Body image. Cancer surgery may change the way your body looks and feels and how it functions. Any surgery that changes how your body looks and functions can affect your body image. Some people may feel insecure about these changes and struggle with their self-image. The emotional side effects of cancer surgery are as important to treat as the physical side effects. Before cancer surgery, talk with your doctor about how it will affect your appearance and abilities and ask about options for reconstructive surgery or prostheses. Learn more about surgery for specific types of cancer.

You may also want to consider talking with a counselor who can help you cope with these changes to your body. In addition, some patients find it helpful to join a support group of other patients in similar situations.

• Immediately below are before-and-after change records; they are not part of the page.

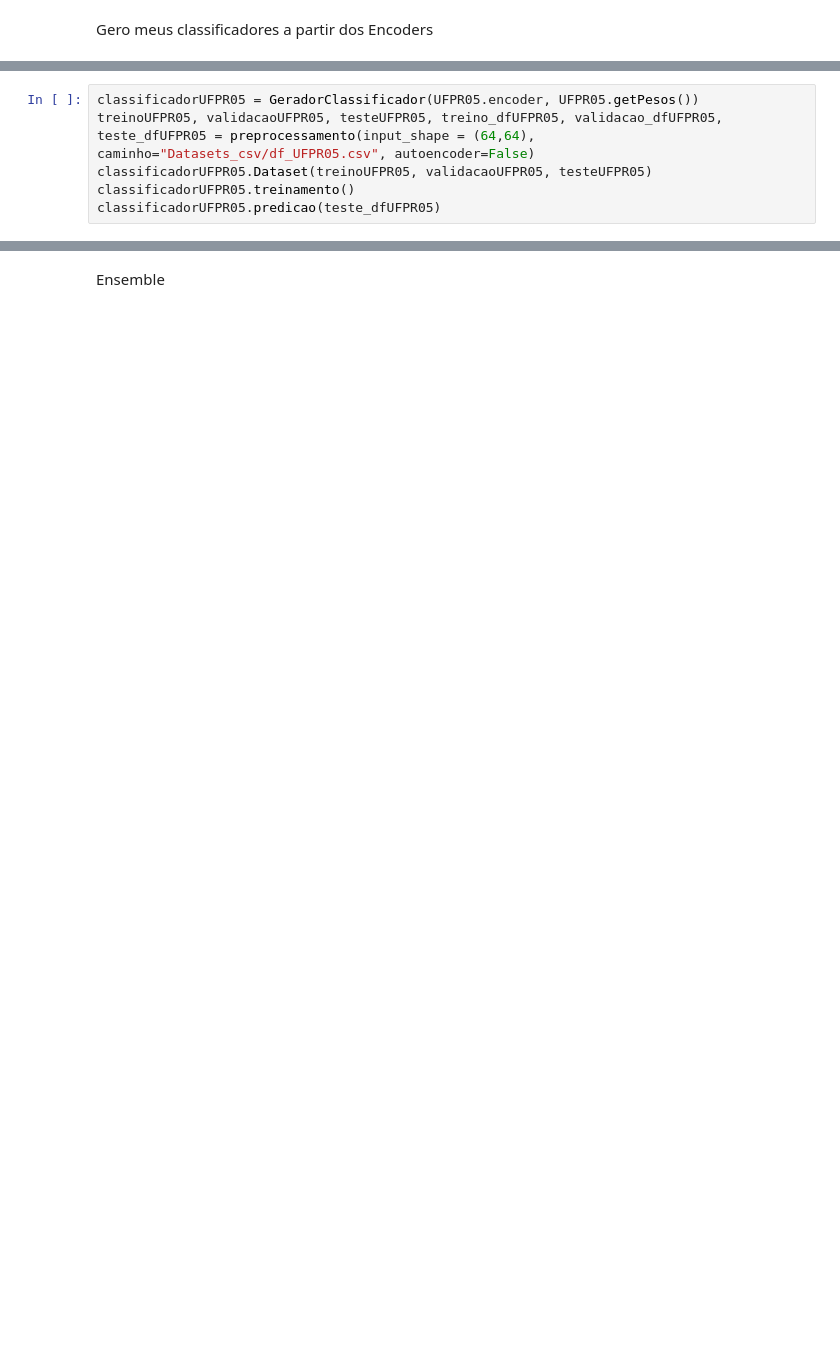
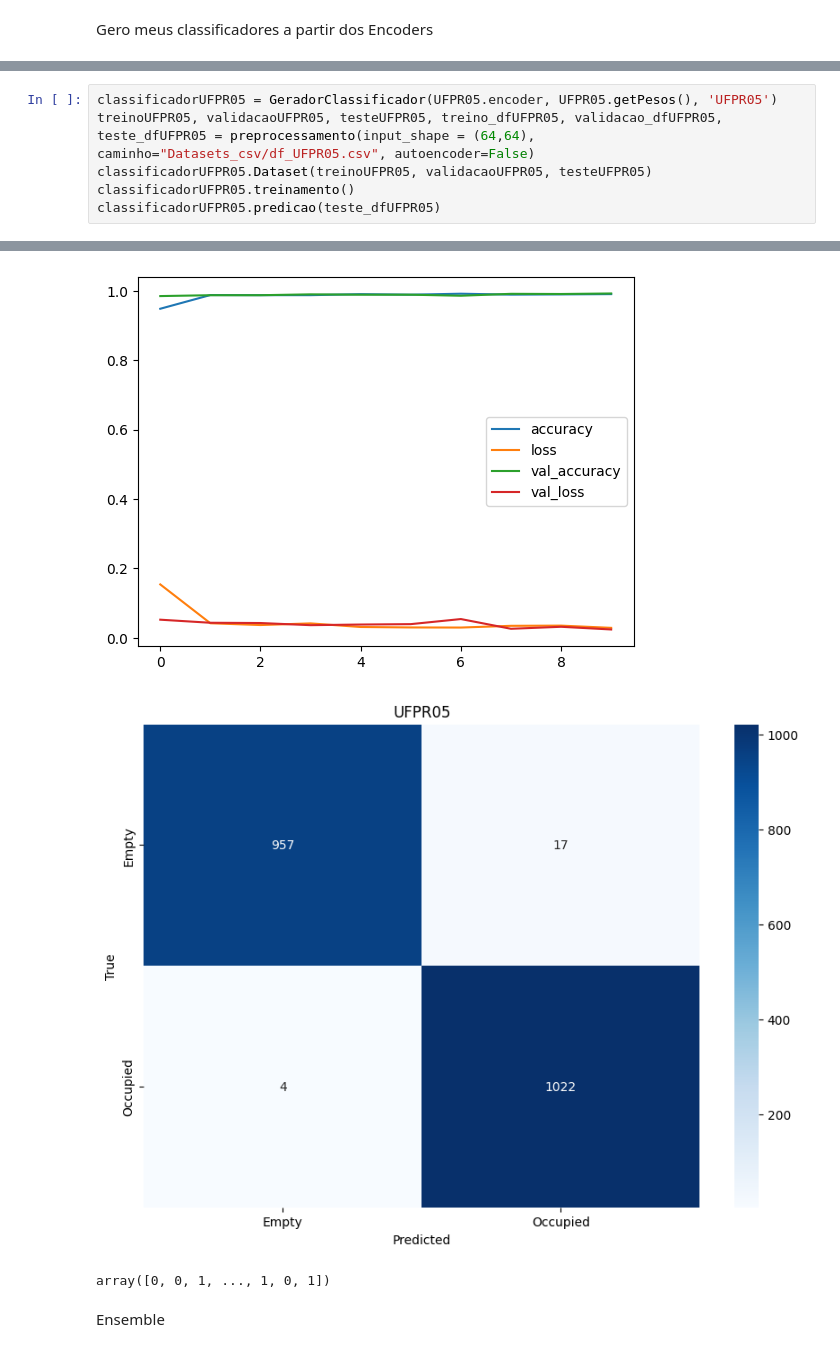
Before and after one commit to Lucas-doc26/ML, a Jupyter notebook: PipelineEnsemble.ipynb, the cells around one changed output, grey strips where cells are left out. Cells and saved outputs as stored; diff of their text form; blank space fills up the shorter version.

```diff
--- a/PipelineEnsemble.ipynb
+++ b/PipelineEnsemble.ipynb
@@ -92,6 +195,7 @@ classificadorUFPR04.predicao(teste_dfUFPR04)
 # %%
-classificadorUFPR05 = GeradorClassificador(UFPR05.encoder, UFPR05.getPesos())
+classificadorUFPR05 = GeradorClassificador(UFPR05.encoder, UFPR05.getPesos(), 'UFPR05')
 treinoUFPR05, validacaoUFPR05, testeUFPR05, treino_dfUFPR05, validacao_dfUFPR05, teste_dfUFPR05 = preprocessamento(input_shape = (64,64), caminho="Datasets_csv/df_UFPR05.csv", autoencoder=False)
 classificadorUFPR05.Dataset(treinoUFPR05, validacaoUFPR05, testeUFPR05)
 classificadorUFPR05.treinamento()
 classificadorUFPR05.predicao(teste_dfUFPR05)
+# %% [output]
@@ -98,2 +233,5 @@ classificadorUFPR05.predicao(teste_dfUFPR05)
+[figure, added]
+[figure, added]
+array([0, 0, 1, ..., 1, 0, 1])
 # %% [markdown]
 Ensemble
```
Also changed, not shown: parts of 18 cells of this notebook, 12 other files.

Sexuality and Reproduction

Certain types of surgery may affect patients’ sexual and reproductive health. In particular, talk with your doctor before your surgery about how it may affect your fertility, which is a woman’s ability to conceive a child or maintain a pregnancy and a man’s ability to father a child. Learn more about fertility concerns and fertility preservation options for women and for men.

In addition, depending on the location of the surgery, both men and women may experience sexual side effects. For example, men undergoing surgery for prostate, bladder, colorectal, or other types of cancer may experience changes in their sexual desire, production of semen, ability to have an erection, or ability to ejaculate. Meanwhile, some gynecologic surgical procedures may cause sexual side effects, such as vaginal pain or dryness, in women. Many men and women experience a range of feelings after such surgeries, including loss, sadness, anxiety, or stress, all of which can affect sexual desire and intimacy. It is important to discuss the symptoms you experience with your doctor. Various options are available to help men and women manage the sexual problems from cancer and its treatment.

More Information

How Cancer is Treated

What is Cancer Surgery?

What to Expect When Having Surgery

Caring for the Symptoms of Cancer and its Treatment